▸ TASK TO CARRY OUT: Look through the lines below and copy each one that includes "radius".

▸ Collection entries:
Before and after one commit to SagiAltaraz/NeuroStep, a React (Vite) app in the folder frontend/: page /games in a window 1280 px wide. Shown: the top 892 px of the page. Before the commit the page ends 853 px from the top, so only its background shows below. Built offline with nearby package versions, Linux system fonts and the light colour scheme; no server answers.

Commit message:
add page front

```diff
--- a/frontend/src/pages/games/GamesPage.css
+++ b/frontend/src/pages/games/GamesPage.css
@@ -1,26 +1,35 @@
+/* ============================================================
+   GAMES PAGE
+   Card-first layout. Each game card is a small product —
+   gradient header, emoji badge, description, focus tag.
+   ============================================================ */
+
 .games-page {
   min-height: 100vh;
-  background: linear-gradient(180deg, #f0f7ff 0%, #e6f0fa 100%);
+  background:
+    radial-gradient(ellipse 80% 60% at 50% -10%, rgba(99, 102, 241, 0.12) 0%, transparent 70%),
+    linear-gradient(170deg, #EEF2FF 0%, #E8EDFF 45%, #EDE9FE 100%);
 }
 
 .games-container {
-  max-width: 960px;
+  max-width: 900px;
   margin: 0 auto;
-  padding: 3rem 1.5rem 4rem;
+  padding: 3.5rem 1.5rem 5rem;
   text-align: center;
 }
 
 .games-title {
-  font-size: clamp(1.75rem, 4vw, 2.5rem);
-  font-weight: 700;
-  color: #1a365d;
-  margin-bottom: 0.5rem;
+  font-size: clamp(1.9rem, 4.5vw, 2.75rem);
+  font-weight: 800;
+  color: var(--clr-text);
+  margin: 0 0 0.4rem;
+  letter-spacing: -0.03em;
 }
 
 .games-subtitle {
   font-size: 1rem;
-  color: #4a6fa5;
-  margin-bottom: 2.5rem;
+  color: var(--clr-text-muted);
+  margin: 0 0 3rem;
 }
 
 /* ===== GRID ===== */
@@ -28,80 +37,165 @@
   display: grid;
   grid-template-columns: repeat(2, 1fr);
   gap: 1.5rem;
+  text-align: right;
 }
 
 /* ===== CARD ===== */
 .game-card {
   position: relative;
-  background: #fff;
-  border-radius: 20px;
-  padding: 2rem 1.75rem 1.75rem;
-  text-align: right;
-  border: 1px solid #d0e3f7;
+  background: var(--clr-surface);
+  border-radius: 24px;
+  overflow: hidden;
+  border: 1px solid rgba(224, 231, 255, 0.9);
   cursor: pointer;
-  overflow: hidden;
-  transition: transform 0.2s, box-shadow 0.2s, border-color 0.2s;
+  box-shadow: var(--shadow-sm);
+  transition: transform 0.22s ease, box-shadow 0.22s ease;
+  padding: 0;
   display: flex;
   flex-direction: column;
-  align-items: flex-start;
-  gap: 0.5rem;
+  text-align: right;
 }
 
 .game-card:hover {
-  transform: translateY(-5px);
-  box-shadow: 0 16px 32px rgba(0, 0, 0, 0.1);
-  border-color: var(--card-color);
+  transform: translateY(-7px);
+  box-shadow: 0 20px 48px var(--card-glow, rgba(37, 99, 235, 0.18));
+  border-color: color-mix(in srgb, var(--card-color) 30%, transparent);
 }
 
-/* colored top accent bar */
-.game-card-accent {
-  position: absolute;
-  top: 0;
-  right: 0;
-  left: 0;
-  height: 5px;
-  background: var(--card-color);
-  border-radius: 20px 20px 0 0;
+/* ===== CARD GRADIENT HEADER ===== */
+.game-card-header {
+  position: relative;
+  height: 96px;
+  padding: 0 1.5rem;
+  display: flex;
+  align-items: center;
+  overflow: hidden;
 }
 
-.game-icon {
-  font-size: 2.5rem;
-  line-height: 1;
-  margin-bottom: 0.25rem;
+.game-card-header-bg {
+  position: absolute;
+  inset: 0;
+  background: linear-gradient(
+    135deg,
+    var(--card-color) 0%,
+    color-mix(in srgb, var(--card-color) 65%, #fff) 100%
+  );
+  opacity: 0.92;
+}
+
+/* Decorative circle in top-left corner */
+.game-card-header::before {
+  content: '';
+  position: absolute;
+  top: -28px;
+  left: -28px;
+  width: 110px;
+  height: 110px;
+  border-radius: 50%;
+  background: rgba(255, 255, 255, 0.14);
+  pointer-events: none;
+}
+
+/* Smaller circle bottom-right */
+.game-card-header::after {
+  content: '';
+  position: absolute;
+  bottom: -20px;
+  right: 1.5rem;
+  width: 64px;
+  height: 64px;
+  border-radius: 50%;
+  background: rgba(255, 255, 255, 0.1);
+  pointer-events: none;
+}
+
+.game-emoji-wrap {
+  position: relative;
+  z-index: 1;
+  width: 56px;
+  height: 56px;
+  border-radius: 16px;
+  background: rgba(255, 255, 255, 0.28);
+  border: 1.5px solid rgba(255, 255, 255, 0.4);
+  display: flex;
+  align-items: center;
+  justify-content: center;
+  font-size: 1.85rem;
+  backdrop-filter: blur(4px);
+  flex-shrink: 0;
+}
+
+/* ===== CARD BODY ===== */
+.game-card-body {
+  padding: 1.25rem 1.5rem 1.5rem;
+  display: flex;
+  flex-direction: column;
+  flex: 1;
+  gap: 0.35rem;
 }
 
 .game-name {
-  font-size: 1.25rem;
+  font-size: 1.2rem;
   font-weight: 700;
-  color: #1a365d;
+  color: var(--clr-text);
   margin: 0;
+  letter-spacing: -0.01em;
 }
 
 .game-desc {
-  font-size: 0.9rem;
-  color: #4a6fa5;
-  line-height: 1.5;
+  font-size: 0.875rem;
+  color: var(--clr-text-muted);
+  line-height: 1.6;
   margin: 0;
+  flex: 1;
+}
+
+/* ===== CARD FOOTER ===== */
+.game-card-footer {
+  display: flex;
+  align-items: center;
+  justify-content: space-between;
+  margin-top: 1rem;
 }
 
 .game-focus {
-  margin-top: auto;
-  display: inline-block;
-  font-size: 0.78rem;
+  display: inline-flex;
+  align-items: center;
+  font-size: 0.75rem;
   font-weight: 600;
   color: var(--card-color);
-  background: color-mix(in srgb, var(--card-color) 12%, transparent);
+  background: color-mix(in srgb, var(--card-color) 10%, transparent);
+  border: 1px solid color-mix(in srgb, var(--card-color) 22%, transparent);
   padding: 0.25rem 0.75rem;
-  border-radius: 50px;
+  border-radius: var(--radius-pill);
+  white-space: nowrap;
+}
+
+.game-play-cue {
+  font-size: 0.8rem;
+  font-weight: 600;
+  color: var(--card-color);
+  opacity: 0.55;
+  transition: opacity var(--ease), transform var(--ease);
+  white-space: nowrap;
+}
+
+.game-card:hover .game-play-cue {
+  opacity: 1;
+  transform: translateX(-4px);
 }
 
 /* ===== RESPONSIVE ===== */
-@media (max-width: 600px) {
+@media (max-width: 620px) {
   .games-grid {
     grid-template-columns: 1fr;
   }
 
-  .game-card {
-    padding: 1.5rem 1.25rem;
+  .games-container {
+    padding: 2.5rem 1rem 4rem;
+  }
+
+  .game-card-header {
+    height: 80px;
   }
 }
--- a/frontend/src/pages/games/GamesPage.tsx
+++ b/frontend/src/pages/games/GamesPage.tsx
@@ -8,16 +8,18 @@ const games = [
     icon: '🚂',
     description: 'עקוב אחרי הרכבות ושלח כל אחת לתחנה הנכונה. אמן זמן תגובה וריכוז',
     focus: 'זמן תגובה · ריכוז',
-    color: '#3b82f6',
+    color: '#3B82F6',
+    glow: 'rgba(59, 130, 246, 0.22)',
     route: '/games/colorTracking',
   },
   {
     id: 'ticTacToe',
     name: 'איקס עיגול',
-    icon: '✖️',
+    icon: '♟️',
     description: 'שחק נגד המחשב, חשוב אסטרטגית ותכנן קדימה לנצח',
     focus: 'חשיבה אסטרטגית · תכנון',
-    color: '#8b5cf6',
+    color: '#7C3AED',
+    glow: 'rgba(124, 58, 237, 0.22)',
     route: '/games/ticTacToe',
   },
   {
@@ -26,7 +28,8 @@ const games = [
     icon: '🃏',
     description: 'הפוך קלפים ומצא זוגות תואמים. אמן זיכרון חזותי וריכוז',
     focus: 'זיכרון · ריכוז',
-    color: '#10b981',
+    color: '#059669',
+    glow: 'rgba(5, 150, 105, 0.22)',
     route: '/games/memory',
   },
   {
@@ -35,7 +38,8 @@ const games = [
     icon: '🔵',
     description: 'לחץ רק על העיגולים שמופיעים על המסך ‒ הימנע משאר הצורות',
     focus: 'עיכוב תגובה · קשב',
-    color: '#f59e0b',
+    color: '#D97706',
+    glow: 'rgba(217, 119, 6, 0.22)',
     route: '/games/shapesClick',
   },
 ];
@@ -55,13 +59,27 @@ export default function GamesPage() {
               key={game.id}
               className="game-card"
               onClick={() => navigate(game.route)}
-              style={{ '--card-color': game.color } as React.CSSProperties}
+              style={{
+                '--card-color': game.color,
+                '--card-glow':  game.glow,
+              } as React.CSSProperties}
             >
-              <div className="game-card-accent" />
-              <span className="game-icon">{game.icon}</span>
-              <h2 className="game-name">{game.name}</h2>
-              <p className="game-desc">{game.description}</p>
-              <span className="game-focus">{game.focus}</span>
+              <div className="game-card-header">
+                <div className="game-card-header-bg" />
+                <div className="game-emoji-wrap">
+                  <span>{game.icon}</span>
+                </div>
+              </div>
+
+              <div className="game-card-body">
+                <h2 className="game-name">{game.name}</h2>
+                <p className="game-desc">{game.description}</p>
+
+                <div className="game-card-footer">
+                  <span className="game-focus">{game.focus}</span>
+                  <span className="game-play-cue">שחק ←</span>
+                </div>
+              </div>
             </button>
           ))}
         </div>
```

▸ ANSWER TO THIS EXERCISE:
-  border-radius: 20px;
+  border-radius: 24px;
-  border-radius: 20px 20px 0 0;
+  border-radius: 50%;
+  border-radius: 50%;
+  border-radius: 16px;
-  border-radius: 50px;
+  border-radius: var(--radius-pill);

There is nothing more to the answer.